Canada vs. the USA: The match-up and rivalry is synonymous with women’s hockey itself.
Since the inception of World Championship play in 1990, the two nations have met in the final a remarkable 14 out of 14 times with Canada winning 10 of those matches – including the 2012 version in Burlington, Vermont.
It seems only fitting that both teams would open their Ice Hockey Women’s World Championship tournament facing each other on Tuesday in front of what will surely be a patriotic home crowd when they take to the ice in Kanata, ON.
“We’ll go into this tournament just like any other,” said defenceman Meaghan Mikkelson (St. Albert, AB). “(We’ll go) into every game as prepared as we possibly can and focusing on our game rather than the opponent. We don’t want to think about how many people are in the stands or who’s there and where we’re playing. We’re just thinking about what we need to do to win hockey games.”
Canada will be in good position to defend its title on home soil with 22 players returning from their 2012 championship squad.
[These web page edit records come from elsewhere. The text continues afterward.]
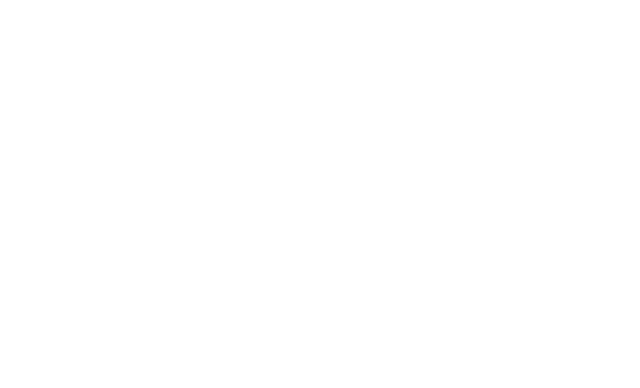
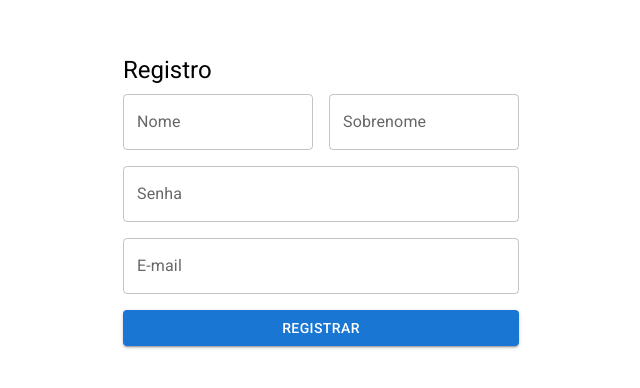
Before and after one commit to MarceloHMuniz/Todo-list-react-node, a React (Vite) app in the folder frontend/: page /register in a window 1280 px wide. Before the commit this address had no page. Shown: the part 200-588 px from the top of the page, without its empty margins (319-959 px from the left). Built offline with nearby package versions, Linux system fonts and the light colour scheme.

Commit message:
alterações diversas no front

```diff
--- a/frontend/src/components/CreateTaskDialog.tsx
+++ /dev/null
@@ -1,5 +0,0 @@
-export const TaskDialog = () => {
-    return(
-        <h1></h1>
-    )
-}
--- a/frontend/src/components/DeleteTaskDialog.tsx
+++ /dev/null
@@ -1,5 +0,0 @@
-export const DeleteTaskDialog = () => {
-    return(
-        <h1></h1>
-    )
-}
--- a/frontend/src/components/Header.tsx
+++ b/frontend/src/components/Header.tsx
@@ -1,19 +1,22 @@
 import React from "react";
 import { AppBar, Toolbar, Typography, Button } from "@mui/material";
 import { useAuth } from "../context/authContext";
+import { useNavigate } from "react-router";
 
 export const Header: React.FC = () => {
+  const navigate = useNavigate();
   const { token, setToken } = useAuth();
 
   const handleLogout = () => {
     setToken(null);
+    navigate("/login")
   };
 
   return (
     <AppBar position="static">
       <Toolbar>
         <Typography variant="h6" sx={{ flexGrow: 1 }}>
-          Aplicativo
+          Todo List
         </Typography>
         {token && (
           <Button color="inherit" onClick={handleLogout}>
--- a/frontend/src/components/TaskItem.tsx
+++ b/frontend/src/components/TaskItem.tsx
@@ -1,5 +1,24 @@
-export const TaskItem = () => {
-    return(
-        <h1></h1>
-    )
+import React from 'react';
+import { Card, CardContent, CardActions, IconButton, Typography } from '@mui/material';
+import { Delete as DeleteIcon } from '@mui/icons-material';
+
+interface TaskProps {
+  id: number;
+  text: string;
+  onRemove: (id: number) => void;
 }
+
+export const TaskItem: React.FC<TaskProps> = ({ id, text, onRemove }) => {
+  return (
+    <Card>
+      <CardContent>
+        <Typography variant="body1">{text}</Typography>
+      </CardContent>
+      <CardActions>
+        <IconButton edge="end" aria-label="delete" onClick={() => onRemove(id)}>
+          <DeleteIcon />
+        </IconButton>
+      </CardActions>
+    </Card>
+  );
+};
--- a/frontend/src/components/TaskList.tsx
+++ /dev/null
@@ -1,5 +0,0 @@
-export const TaskList = () => {
-    return(
-        <h1></h1>
-    )
-}
--- a/frontend/src/components/UpdateTaskDialog.tsx
+++ /dev/null
@@ -1,5 +0,0 @@
-export const UpdateTaskDialog = () => {
-    return(
-        <h1></h1>
-    )
-}
--- a/frontend/src/context/authContext.tsx
+++ b/frontend/src/context/authContext.tsx
@@ -3,7 +3,7 @@ import React, { createContext, useState, useContext } from "react";
 interface AuthContextData {
   token: string | null;
   setToken: (token: string | null) => void;
-  user: any; // Você pode usar a interface User aqui, se você tiver definido uma
+  user: any;
   setUser: (user: any) => void;
 }
 
--- a/frontend/src/pages/Login.tsx
+++ b/frontend/src/pages/Login.tsx
@@ -1,6 +1,6 @@
 import React, { useState } from "react";
 import { useNavigate } from "react-router-dom";
-import { TextField, Button, Grid, Typography, Container } from "@mui/material";
+import { TextField, Button, Grid, Typography, Container, Box } from "@mui/material";
 import { loginUser } from "../utils/api";
 import { useAuth } from "../context/authContext";
 
@@ -16,7 +16,7 @@ const Login: React.FC = () => {
     try {
       const userData = await loginUser(username, password, setToken, setUser);
       setToken(userData.accessToken);
-      setUser(userData.user);
+      setUser(userData.newUser.name);
 
       navigate("/home");
     } catch (err: any) {
@@ -25,7 +25,17 @@ const Login: React.FC = () => {
   };
 
   return (
-    <Container maxWidth="xs">
+    <Container
+      maxWidth="xs"
+      sx={{
+        display: "flex",
+        flexDirection: "column",
+        alignItems: "center",
+        justifyContent: "center",
+        height: "100vh",
+      }}
+    >
+      <Box sx={{ width: "100%" }}>
         <Typography variant="h5" gutterBottom>
           Login
         </Typography>
@@ -60,8 +70,19 @@ const Login: React.FC = () => {
                 Entrar
               </Button>
             </Grid>
+            <Grid item xs={12}>
+            <Button
+                fullWidth
+                variant="outlined"
+                color="primary"
+                onClick={() => navigate("/register")}
+              >
+                Registrar
+              </Button>
+            </Grid>
           </Grid>
         </form>
+      </Box>
     </Container>
   );
 };
--- a/frontend/src/pages/Register.tsx
+++ b/frontend/src/pages/Register.tsx
@@ -1,5 +1,96 @@
-export const TaskList = () => {
-    return(
-        <h1></h1>
-    )
-}
+import React, { useState } from "react";
+import { useNavigate } from "react-router-dom";
+import { TextField, Button, Grid, Typography, Container, Box } from "@mui/material";
+import { registerUser } from "../utils/api";
+import { useAuth } from "../context/authContext";
+
+export const Register: React.FC = () => {
+  const [name, setName] = useState("");
+  const [lastName, setLastName] = useState("");
+  const [password, setPassword] = useState("");
+  const [email, setEmail] = useState("");
+  const [error, setError] = useState("");
+  const navigate = useNavigate();
+
+  const handleSubmit = async (e: React.FormEvent) => {
+    e.preventDefault();
+    try {
+      await registerUser(name, lastName, password, email);
+      navigate("/login");
+    } catch (err: any) {
+        console.log(err);
+
+      setError("Erro ao criar conta. Verifique sua conexão e tente novamente.");
+    }
+  };
+
+  return (
+    <Container
+      maxWidth="xs"
+      sx={{
+        display: "flex",
+        flexDirection: "column",
+        alignItems: "center",
+        justifyContent: "center",
+        height: "100vh",
+      }}
+    >
+      <Box sx={{ width: "100%" }}>
+        <Typography variant="h5" gutterBottom>
+          Registro
+        </Typography>
+        <form onSubmit={handleSubmit}>
+          <Grid container spacing={2}>
+            <Grid item xs={12} sm={6}>
+              <TextField
+                fullWidth
+                label="Nome"
+                variant="outlined"
+                value={name}
+                onChange={(e) => setName(e.target.value)}
+              />
+            </Grid>
+            <Grid item xs={12} sm={6}>
+              <TextField
+                fullWidth
+                label="Sobrenome"
+                variant="outlined"
+                value={lastName}
+                onChange={(e) => setLastName(e.target.value)}
+              />
+            </Grid>
+            <Grid item xs={12}>
+              <TextField
+                fullWidth
+                label="Senha"
+                variant="outlined"
+                type="password"
+                value={password}
+                onChange={(e) => setPassword(e.target.value)}
+              />
+            </Grid>
+            <Grid item xs={12}>
+              <TextField
+                fullWidth
+                label="E-mail"
+                variant="outlined"
+                value={email}
+                onChange={(e) => setEmail(e.target.value)}
+              />
+            </Grid>
+            {error && (
+              <Grid item xs={12}>
+                <Typography color="error">{error}</Typography>
+              </Grid>
+            )}
+            <Grid item xs={12}>
+              <Button fullWidth variant="contained" color="primary" type="submit">
+                Registrar
+              </Button>
+            </Grid>
+          </Grid>
+        </form>
+      </Box>
+    </Container>
+  );
+};
--- a/frontend/src/routes/appRoutes.tsx
+++ b/frontend/src/routes/appRoutes.tsx
@@ -3,12 +3,18 @@ import { BrowserRouter as Router, Route, Routes, Navigate } from "react-router-d
 import Login from "../pages/Login";
 import { Home } from "../pages/Home"
 import { PrivateRoute } from "./privateRoutes";
+import { Register } from "../pages/Register";
 
 export const AppRoutes: React.FC = () => {
     return (
         <Router>
             <Routes>
                 <Route path="/login" element={<Login />} />
+                <Route path="/" element={<Login />} />
+                <Route path="/register" element={<Register />} />
+
+
+
                 <Route path="/home" element={<Home />} />
 
                 {/* <Route path='/home' element={
--- a/frontend/src/utils/api.ts
+++ b/frontend/src/utils/api.ts
@@ -1,4 +1,5 @@
 import axios from "axios";
+import { useAuth } from "../context/authContext";
 
 export const loginUser = async (
   username: string,
@@ -20,6 +21,7 @@ export const loginUser = async (
     throw new Error("Erro ao fazer login");
   }
 };
+
 export const getTasks = async () => {
   const response = await axios.get(`${import.meta.env.VITE_API_BASE_URL}/task`, {
     headers: {
@@ -34,23 +36,23 @@ export const getTasks = async () => {
   }
 };
 
-export const createTask = async (title: string, userId: number) => {
-  const response = await axios.post(
-    `${import.meta.env.VITE_API_BASE_URL}/tasks`,
-    { title, userId },
-    {
-      headers: {
-        Authorization: `Bearer ${localStorage.getItem("token")}`,
-      },
-    }
-  );
+// export const createTask = async (title: string, userId: number) => {
+//   const response = await axios.post(
+//     `${import.meta.env.VITE_API_BASE_URL}/tasks`,
+//     { title, userId },
+//     {
+//       headers: {
+//         Authorization: `Bearer ${localStorage.getItem("token")}`,
+//       },
+//     }
+//   );
 
-  if (response.data) {
-    return response.data;
-  } else {
-    throw new Error("Erro ao criar tarefa");
-  }
-};
+//   if (response.data) {
+//     return response.data;
+//   } else {
+//     throw new Error("Erro ao criar tarefa");
+//   }
+// };
 
 export const updateTask = async (id: number, title: string, userId: number) => {
   const response = await axios.put(
@@ -83,3 +85,21 @@ export const deleteTask = async (id: number) => {
     throw new Error("Erro ao excluir tarefa");
   }
 };
+
+export const registerUser = async (
+  name: string,
+  lastName: string,
+  password: string,
+  email: string
+) => {
+  const response = await axios.post(`${import.meta.env.VITE_API_BASE_URL}/user`, {
+    name,
+    last_name: lastName,
+    password,
+    email
+  });
+
+  if (response.status !== 201) {
+    throw new Error("Erro ao criar conta.");
+  }
+};
```
Also changed, not shown: frontend/src/pages/Home.tsx (+36 -39 lines), 1 other file (tests, documents, lock files or other folders). Lines whose indentation alone changed are shown as unchanged.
The National Women’s Team was selected by head coach Dan Church, assistant coaches Danielle Goyette and Lisa Haley, along with Hockey Canada scouts, led by head scout of women’s national team programs Melody Davidson.
“Given the depth of women’s hockey in Canada, it is always a challenge to select the world championship roster, and getting to our final 23 was a difficult process,” said Davidson. “We are excited about the talent level on this team and look forward to watching them play in Ottawa as they strive to bring home an 11th gold medal.”
Canada has never lost a Word Championship it has hosted; winning gold in 1990 (Ottawa, ON), 1997 (Kitchener, ON), 2000 (Mississaugua, ON), 2004 (Halifax, NS) and 2007 (Winnipeg, MB).
Last year’s poor start to the tournament is still fresh on the squad’s mind. The team opened the tournament with a 9-2 drubbing at the hands of the U.S. to mark Canada’s worst ever loss in international play. Canada had never given up more than seven goals to the USA in 102 previous meetings.
“We honestly haven’t talked about it,” said Mikkelson. “But it’s in the back of our minds. We all know how that felt and we don’t want to feel that again. We were pretty embarrassed by that performance. It was a huge learning experience for us and we’re not going to let happen, ever again.”
This tournament will serve as a great measuring point for the 2014 Winter Olympic Games with the eight-team field already set for Sochi. Canada will see familiar names in its pool from the World Championship teams it will be facing.
After the U.S. (ranked second in the world), Canada is scheduled to play Switzerland (ranked third) on Apr. 3 followed by Finland (ranked fourth) in Kanata – a team the Canadians will be facing less than a year from now when they attempt to defend Olympic gold.
But right now, the team is focused on the task at hand.
“I think we’re using it (the World Championships) as a stepping stone,” said Mikkelson. “It’s part of the process to get there. It’s one tournament at a time. We’re thinking about what we need to do to be successful in each game of this tournament.”
Canada’s women defeated the U.S. in their opening game of the tournament by a score of 3-2 after a shootout. The hard fought battle saw Canada come back from a 2-0 deficit thanks to goals from Rebecca Johnston (Sudbury, ON) and Catherine Ward (Montreal, QC) in the third period. Jennifer Wakefield (Pickering, ON) scored the winner in the shootout.
The biggest names in women’s hockey will continue to take to the ice up until the finals on Apr. 9th and all games featuring Canada will air on TSN.
- George Fadel